One of my favorite things about the stay in London was our hotel, the Arosfa. The tiny little hotel, tucked away near the University of London, was formerly the home of Pre-Raphaelite painter Sir John Everett Millais. When Aaron told me he had found and booked the hotel, I definitely nerded out big time. One of my favorite college courses was Victorian Lit., in which we had studied Millais and the other members of the PRB. We also touched on them in Art History, so I knew the group from both its literary and artistic side. Every moment spent sitting in the little purple living room was magical – I could just feel the inspiration from those long-dead artists surrounding me.

The rooms are small and modern (though ample for our needs) but the downstairs area has all the feel of an old Victorian-style house. The sitting room in particular was fun:  a royal purple paint on the walls and lots of fun paintings hanging in ornate frames. There is even a small private bar for guests! We felt very distinguished sipping gin and tonics in JE Millais’ living room after a long day of exploration.

Trafalgar Square

Our first stop, after dropping our bags at the Arosfa, was the National Portrait Gallery. Attached to the National Gallery off of Trafalgar Square, the Portrait Gallery is a massive collection of portraits (mostly) from the history of Britain.
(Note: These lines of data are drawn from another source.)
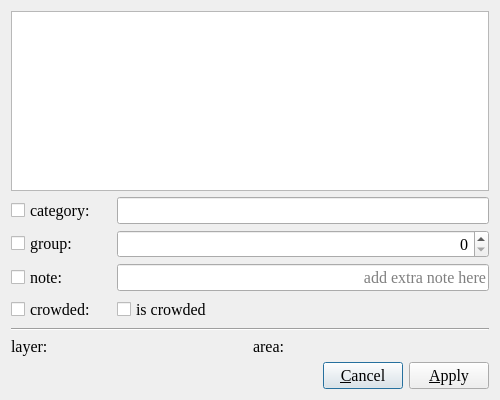
Before: the Qt Designer form ISAT/ui/category_edit.ui in yatengLG/ISAT_with_segment_anything, drawn with Qt 5.
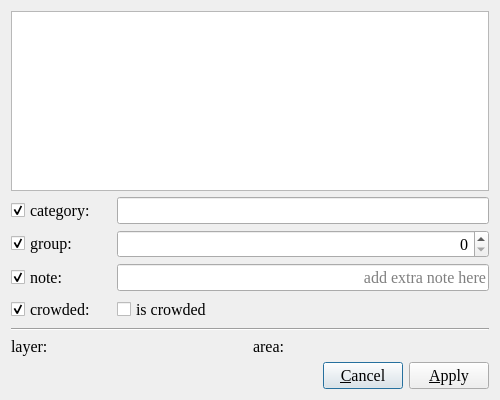
After: the same form once the commit is applied. Icons and pictures are not drawn.

```diff
--- a/ISAT/ui/category_edit.ui
+++ b/ISAT/ui/category_edit.ui
@@ -49,6 +49,9 @@
         <property name="text">
          <string>category:</string>
         </property>
+        <property name="checked">
+         <bool>true</bool>
+        </property>
        </widget>
       </item>
       <item>
@@ -96,6 +99,9 @@
         <property name="text">
          <string>group:</string>
         </property>
+        <property name="checked">
+         <bool>true</bool>
+        </property>
        </widget>
       </item>
       <item>
@@ -149,6 +155,9 @@
         <property name="text">
          <string>note:</string>
         </property>
+        <property name="checked">
+         <bool>true</bool>
+        </property>
        </widget>
       </item>
       <item>
@@ -196,6 +205,9 @@
         <property name="text">
          <string>crowded:</string>
         </property>
+        <property name="checked">
+         <bool>true</bool>
+        </property>
        </widget>
       </item>
       <item>
```
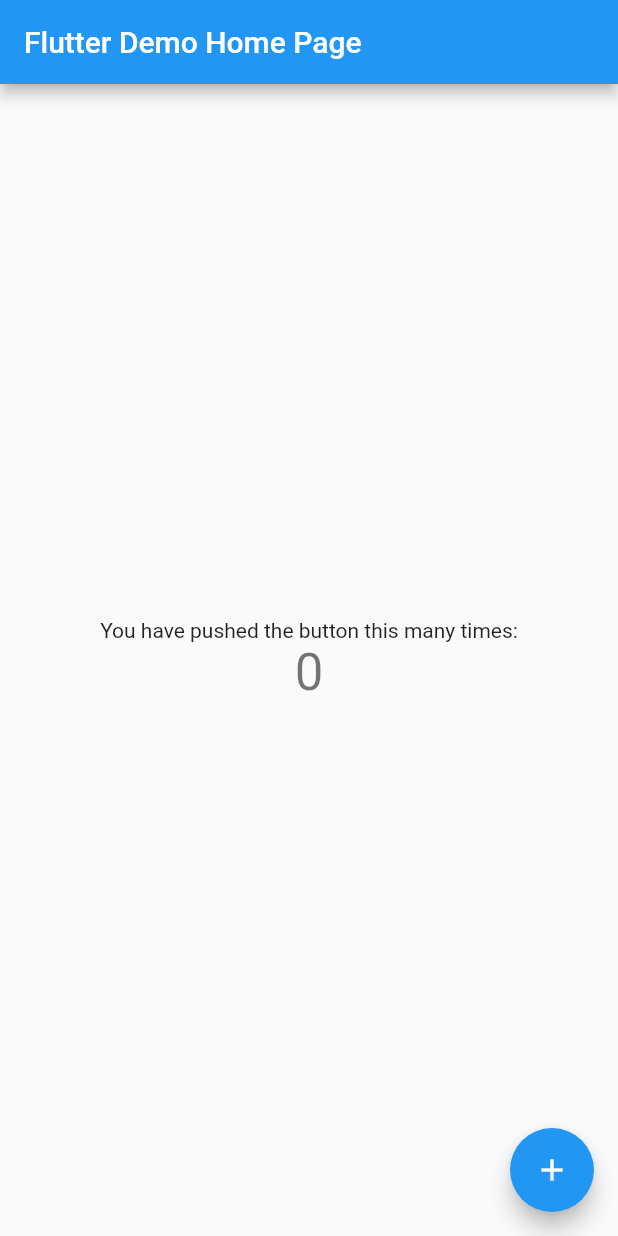
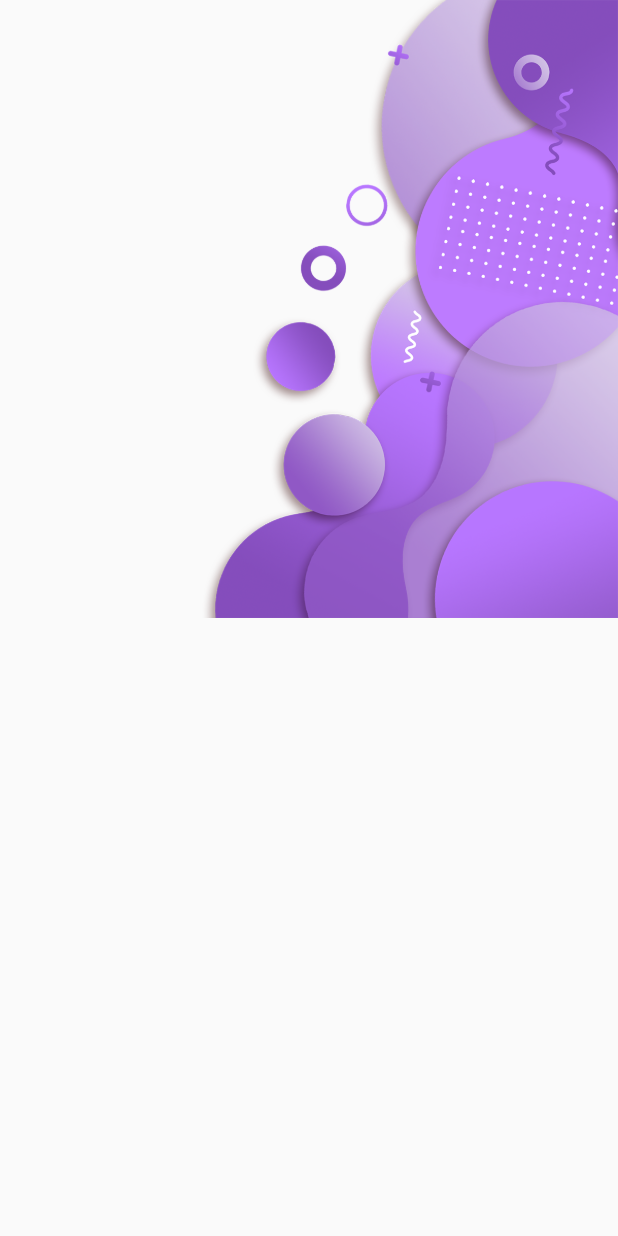
Before and after one commit to rashidwassan/flutter-ecommerce-app-ui, a Flutter app: the screen it shows after launch, on a phone screen of 412 x 824 dp. Run offline on Flutter 3.47's test engine with Material 2 defaults, Android fonts, the phone set to English and light mode, and no system bars.

Commit message:
initial setup

```diff
--- /dev/null
+++ b/lib/constants/images.dart
@@ -0,0 +1,5 @@
+class Images {
+  Images._();
+
+  static const String loginBg = 'assets/images/login_bg.png';
+}
--- a/lib/main.dart
+++ b/lib/main.dart
@@ -1,115 +1,42 @@
+import 'package:ecommerce_app_isaatech/screens/splash_screen.dart';
 import 'package:flutter/material.dart';
 
 void main() {
-  runApp(const MyApp());
+  runApp(const EcommerceAppIsaatech());
 }
 
-class MyApp extends StatelessWidget {
-  const MyApp({Key? key}) : super(key: key);
+class EcommerceAppIsaatech extends StatelessWidget {
+  const EcommerceAppIsaatech({Key? key}) : super(key: key);
 
   // This widget is the root of your application.
   @override
   Widget build(BuildContext context) {
     return MaterialApp(
-      title: 'Flutter Demo',
+      debugShowCheckedModeBanner: false,
+      title: 'Isaatech Ecommerce',
       theme: ThemeData(
-        // This is the theme of your application.
-        //
-        // Try running your application with "flutter run". You'll see the
-        // application has a blue toolbar. Then, without quitting the app, try
-        // changing the primarySwatch below to Colors.green and then invoke
-        // "hot reload" (press "r" in the console where you ran "flutter run",
-        // or simply save your changes to "hot reload" in a Flutter IDE).
-        // Notice that the counter didn't reset back to zero; the application
-        // is not restarted.
         primarySwatch: Colors.blue,
+        appBarTheme:
+            const AppBarTheme(elevation: 0, backgroundColor: Colors.white),
+        colorScheme: ColorScheme(
+          brightness: Brightness.light,
+          primary: Colors.purple,
+          primaryVariant: Colors.purple.shade700,
+          secondary: Colors.green,
+          secondaryVariant: Colors.green.shade700,
+          onPrimary: Colors.white,
+          surface: Colors.white,
+          onSecondary: Colors.white,
+          onSurface: Colors.blue,
+          background: Colors.white,
+          error: Colors.red,
+          onBackground: Colors.black87,
+          onError: Colors.white,
+        ),
       ),
-      home: const MyHomePage(title: 'Flutter Demo Home Page'),
+      routes: {
+        SplashScreen.id: (context) => const SplashScreen(),
+      },
     );
   }
 }
-
-class MyHomePage extends StatefulWidget {
-  const MyHomePage({Key? key, required this.title}) : super(key: key);
-
-  // This widget is the home page of your application. It is stateful, meaning
-  // that it has a State object (defined below) that contains fields that affect
-  // how it looks.
-
-  // This class is the configuration for the state. It holds the values (in this
-  // case the title) provided by the parent (in this case the App widget) and
-  // used by the build method of the State. Fields in a Widget subclass are
-  // always marked "final".
-
-  final String title;
-
-  @override
-  State<MyHomePage> createState() => _MyHomePageState();
-}
-
-class _MyHomePageState extends State<MyHomePage> {
-  int _counter = 0;
-
-  void _incrementCounter() {
-    setState(() {
-      // This call to setState tells the Flutter framework that something has
-      // changed in this State, which causes it to rerun the build method below
-      // so that the display can reflect the updated values. If we changed
-      // _counter without calling setState(), then the build method would not be
-      // called again, and so nothing would appear to happen.
-      _counter++;
-    });
-  }
-
-  @override
-  Widget build(BuildContext context) {
-    // This method is rerun every time setState is called, for instance as done
-    // by the _incrementCounter method above.
-    //
-    // The Flutter framework has been optimized to make rerunning build methods
-    // fast, so that you can just rebuild anything that needs updating rather
-    // than having to individually change instances of widgets.
-    return Scaffold(
-      appBar: AppBar(
-        // Here we take the value from the MyHomePage object that was created by
-        // the App.build method, and use it to set our appbar title.
-        title: Text(widget.title),
-      ),
-      body: Center(
-        // Center is a layout widget. It takes a single child and positions it
-        // in the middle of the parent.
-        child: Column(
-          // Column is also a layout widget. It takes a list of children and
-          // arranges them vertically. By default, it sizes itself to fit its
-          // children horizontally, and tries to be as tall as its parent.
-          //
-          // Invoke "debug painting" (press "p" in the console, choose the
-          // "Toggle Debug Paint" action from the Flutter Inspector in Android
-          // Studio, or the "Toggle Debug Paint" command in Visual Studio Code)
-          // to see the wireframe for each widget.
-          //
-          // Column has various properties to control how it sizes itself and
-          // how it positions its children. Here we use mainAxisAlignment to
-          // center the children vertically; the main axis here is the vertical
-          // axis because Columns are vertical (the cross axis would be
-          // horizontal).
-          mainAxisAlignment: MainAxisAlignment.center,
-          children: <Widget>[
-            const Text(
-              'You have pushed the button this many times:',
-            ),
-            Text(
-              '$_counter',
-              style: Theme.of(context).textTheme.headline4,
-            ),
-          ],
-        ),
-      ),
-      floatingActionButton: FloatingActionButton(
-        onPressed: _incrementCounter,
-        tooltip: 'Increment',
-        child: const Icon(Icons.add),
-      ), // This trailing comma makes auto-formatting nicer for build methods.
-    );
-  }
-}
--- /dev/null
+++ b/lib/screens/splash_screen.dart
@@ -0,0 +1,24 @@
+import 'package:ecommerce_app_isaatech/constants/images.dart';
+import 'package:flutter/material.dart';
+
+class SplashScreen extends StatefulWidget {
+  static const String id = '/';
+  const SplashScreen({Key? key}) : super(key: key);
+
+  @override
+  _SplashScreenState createState() => _SplashScreenState();
+}
+
+class _SplashScreenState extends State<SplashScreen> {
+  @override
+  Widget build(BuildContext context) {
+    return Scaffold(
+      body: Container(
+        child: Image.asset(
+          Images.loginBg,
+          fit: BoxFit.cover,
+        ),
+      ),
+    );
+  }
+}
```
Also changed, not shown: pubspec.yaml (+5 -20 lines), assets/images/login_bg.png (added), pubspec.lock, 1 other file.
In it are such famous pieces as the original Shakespeare, the Arnolfini (Wedding) Portrait, Queen Elizabeth I, and many others. A few hours would be enough to get you all the way through the museum, but it is so full of priceless works of art that you could easily spend a day there.

This Washington statue has a twin in front of our State House in SC!

Outside of the gallery we saw something that we had not noticed on previous trips: a bronze cast of the very same statue that stands on the steps of the State House in Columbia, SC! It was like meeting an old friend.

Striking a noble pose while sipping coffee in a church vault.

We took lunch right across the street in the cafe in the vaults of St. Martin-in-the-Fields church. It was definitely an interesting setting, but the food was inexpensive and delicious! I had a big bowl of warm soup – in my view one of England’s best culinary successes is their excellent soup.

The next day we visited the British Museum after breakfast, and marveled at the beautiful Elgin Marbles, and the ancient Greek, Persian, and Egyptian ruins. It, like the National Gallery and National Portrait Gallery, had free admission! They have a five pound suggested donation, but it hands-down beats the expensive Parisian museum prices! (Rule Britannia!)

My favorite display was the Sutton Hoo ship burial – one of the most important early medieval excavations. I find it amazing to view the physical artifacts that have been illustrations in so many of my history books.

We were able to do a fair amount of walking about London during our 36-hour tour of London, and it was delightful to stumble unexpectedly on places we had heard of in books or seen in movies, like the London Horse Guards Parade Grounds.

All in all, though short, our time spent in London was lovely. It is a large, and somewhat spread-out city, so planning ahead of time is essential. The nice thing is, there are wonderful spots in almost every area of the city! So wherever you are, you’re bound to be near some amazing artifact of national and historical importance.

Just avoid Camden Town… but that’s a story for another day. 😉